A (M / V Cathlamet approaching Fauntleroy on a windy day last Saturday – photo by Jerry Simmons)
Two questions during the first of two Washington State Ferries The community meetings focused on a major WSF project that is only taking place in West Seattle in a few years – the redesign of Fauntleroy Wharf.
“We’re just starting to look at it,” WSF said Nicole mcintosh. I-976 and COVID have pushed back planning, but “the 2025-2027 biennium” is where they expect construction to be, “but we have a lot of planning to get there.” Will the WSF consider separating passenger and vehicle loading? McIntosh said they will look at a wide range of alternatives as they plan – these could include high loading, a larger dock, or even moving the dock. She promised that the process would include “interaction with our customers and stakeholders”.
At the start of the meeting, Patty rubstello, New WSDOT Deputy secretary in charge of the WSF, introduced himself. She said she had spent most of her career – with an engineering background – “on the highways side of WSDOT.” She was in charge of the WSDOT toll program. She mentioned the recently reported drop in ridership – 41%, the lowest since 1975, the first time since 1951 that the systems carried more vehicles than people. They still insist on travel “for essential travel only”.

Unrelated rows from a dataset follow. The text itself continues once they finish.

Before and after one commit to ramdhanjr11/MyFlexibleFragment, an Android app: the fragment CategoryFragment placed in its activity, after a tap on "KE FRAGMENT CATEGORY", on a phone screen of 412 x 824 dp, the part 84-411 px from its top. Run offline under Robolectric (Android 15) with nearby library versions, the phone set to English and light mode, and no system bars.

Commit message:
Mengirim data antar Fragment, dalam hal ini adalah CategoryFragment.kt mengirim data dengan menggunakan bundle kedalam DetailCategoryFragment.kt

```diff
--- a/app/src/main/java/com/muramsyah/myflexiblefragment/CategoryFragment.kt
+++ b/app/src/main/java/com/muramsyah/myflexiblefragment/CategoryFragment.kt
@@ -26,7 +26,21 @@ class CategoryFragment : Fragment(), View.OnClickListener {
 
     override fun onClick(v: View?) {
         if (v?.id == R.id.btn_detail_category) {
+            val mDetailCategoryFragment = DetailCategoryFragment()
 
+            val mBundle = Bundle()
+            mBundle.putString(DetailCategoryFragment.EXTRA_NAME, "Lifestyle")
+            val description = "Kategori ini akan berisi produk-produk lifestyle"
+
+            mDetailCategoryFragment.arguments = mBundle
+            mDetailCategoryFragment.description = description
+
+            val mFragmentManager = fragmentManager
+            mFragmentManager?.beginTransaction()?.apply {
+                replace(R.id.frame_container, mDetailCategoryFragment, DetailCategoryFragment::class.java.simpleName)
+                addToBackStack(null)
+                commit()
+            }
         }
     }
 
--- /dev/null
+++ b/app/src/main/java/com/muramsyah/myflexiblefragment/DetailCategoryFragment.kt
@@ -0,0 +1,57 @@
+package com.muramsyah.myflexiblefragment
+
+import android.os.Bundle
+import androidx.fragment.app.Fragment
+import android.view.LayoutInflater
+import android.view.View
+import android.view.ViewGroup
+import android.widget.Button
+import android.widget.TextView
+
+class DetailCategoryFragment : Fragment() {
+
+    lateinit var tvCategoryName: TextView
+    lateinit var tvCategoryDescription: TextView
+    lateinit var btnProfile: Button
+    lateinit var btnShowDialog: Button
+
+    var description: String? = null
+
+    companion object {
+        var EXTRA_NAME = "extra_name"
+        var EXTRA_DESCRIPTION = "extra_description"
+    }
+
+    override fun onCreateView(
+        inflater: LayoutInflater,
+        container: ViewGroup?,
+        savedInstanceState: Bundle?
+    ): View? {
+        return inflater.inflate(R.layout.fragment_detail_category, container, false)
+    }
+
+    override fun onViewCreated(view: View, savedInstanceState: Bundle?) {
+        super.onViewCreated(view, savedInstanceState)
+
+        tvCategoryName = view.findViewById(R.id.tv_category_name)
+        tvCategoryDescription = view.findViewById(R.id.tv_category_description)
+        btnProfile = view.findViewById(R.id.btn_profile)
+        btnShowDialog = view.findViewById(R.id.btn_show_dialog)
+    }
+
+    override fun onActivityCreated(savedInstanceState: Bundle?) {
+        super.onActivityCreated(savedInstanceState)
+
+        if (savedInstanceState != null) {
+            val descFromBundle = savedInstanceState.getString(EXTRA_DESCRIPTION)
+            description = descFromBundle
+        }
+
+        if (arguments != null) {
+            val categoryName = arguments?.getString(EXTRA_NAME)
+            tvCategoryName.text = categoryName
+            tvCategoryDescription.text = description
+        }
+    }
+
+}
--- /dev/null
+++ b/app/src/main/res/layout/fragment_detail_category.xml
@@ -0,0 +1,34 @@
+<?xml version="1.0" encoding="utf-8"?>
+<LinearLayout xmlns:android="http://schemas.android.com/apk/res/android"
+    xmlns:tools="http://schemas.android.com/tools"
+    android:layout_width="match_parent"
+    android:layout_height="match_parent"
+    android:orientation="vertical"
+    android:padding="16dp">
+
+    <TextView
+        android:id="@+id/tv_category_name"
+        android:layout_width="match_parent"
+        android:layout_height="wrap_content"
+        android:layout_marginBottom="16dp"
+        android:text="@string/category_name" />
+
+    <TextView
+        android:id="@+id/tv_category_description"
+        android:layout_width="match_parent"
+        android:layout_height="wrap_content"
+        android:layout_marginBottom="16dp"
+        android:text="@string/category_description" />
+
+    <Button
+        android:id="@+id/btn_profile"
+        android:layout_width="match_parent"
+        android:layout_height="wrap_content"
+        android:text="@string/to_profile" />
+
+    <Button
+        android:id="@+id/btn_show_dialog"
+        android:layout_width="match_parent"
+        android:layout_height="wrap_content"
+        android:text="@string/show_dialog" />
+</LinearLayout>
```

(Photo BMS, September 2019)
In general highlights, the electrification of the ferry system – highlighted when Governor Inslee visited Vigor on Harbor Island a year and a half ago – remains a priority. A new Olympic-class hybrid ferry begins construction later this year, to enter service in 2024. In the Q&A, more details emerged – one is funded, they could build four more. They should travel on the Mukilteo-Clinton and Seattle-Bremerton highways. the FSM Matt von Ruden says they just finished the preliminary design and haven’t negotiated the price yet.
the FSM Stephanie Cirkovich reviewed service plans for this spring and summer, after a quick review of how service has changed and been downsized due to the pandemic. It is still too “unpredictable” to set service change dates like in the past, so now they are focusing on the “four pillars of service”. That’s why they plan to make some changes on May 9, including the return of a third ship to the Fauntleroy-Vashon-Southworth route, to operate “8 hours a day on weekends.”
More questions: Will the WSF require vaccination for employees in positions in direct contact with customers? No, McIntosh replied. But they will continue to demand masks for everyone.
When will the galleys be reopened on the ferries? Their supplier is ready to resume operations, Cirkovich said, but that is not yet certain. When they return to service, it will be gradual. “Right now we always tell people to stay in their cars,” for example.
Has the staff shortage stabilized? Short answer, no. the FSM Kim monroe said training has been difficult during the pandemic, which means hiring has been difficult. Previously they had 18 people per training class – now they’re limited to 5. And of course COVID has affected existing staff as well.
What is the remaining lifespan of the Issaquah Class ferries (three of which typically serve Fauntleroy-Vashon-Southworth)? They are just past 40, said von Ruden. “These are very good designs… the workhorse of the fleet. No ship replacement plan for them yet.
Future changes? Cirkovich hopes they will be good, but the pandemic is still unpredictable – hoping it will eventually revert to something that looks like “normal, regular service”. No plan to reinstate night departures any time soon as there are no events that would require them. Jon Vezina added that funding is also uncertain, as budget issues are not final and the legislature runs until April.
Eleven WSF officials were there to answer questions, so if you have any, tonight’s meeting at 6pm is a great opportunity to ask yours – register here for information on attendance. Or you can send questions anytime to [email protected].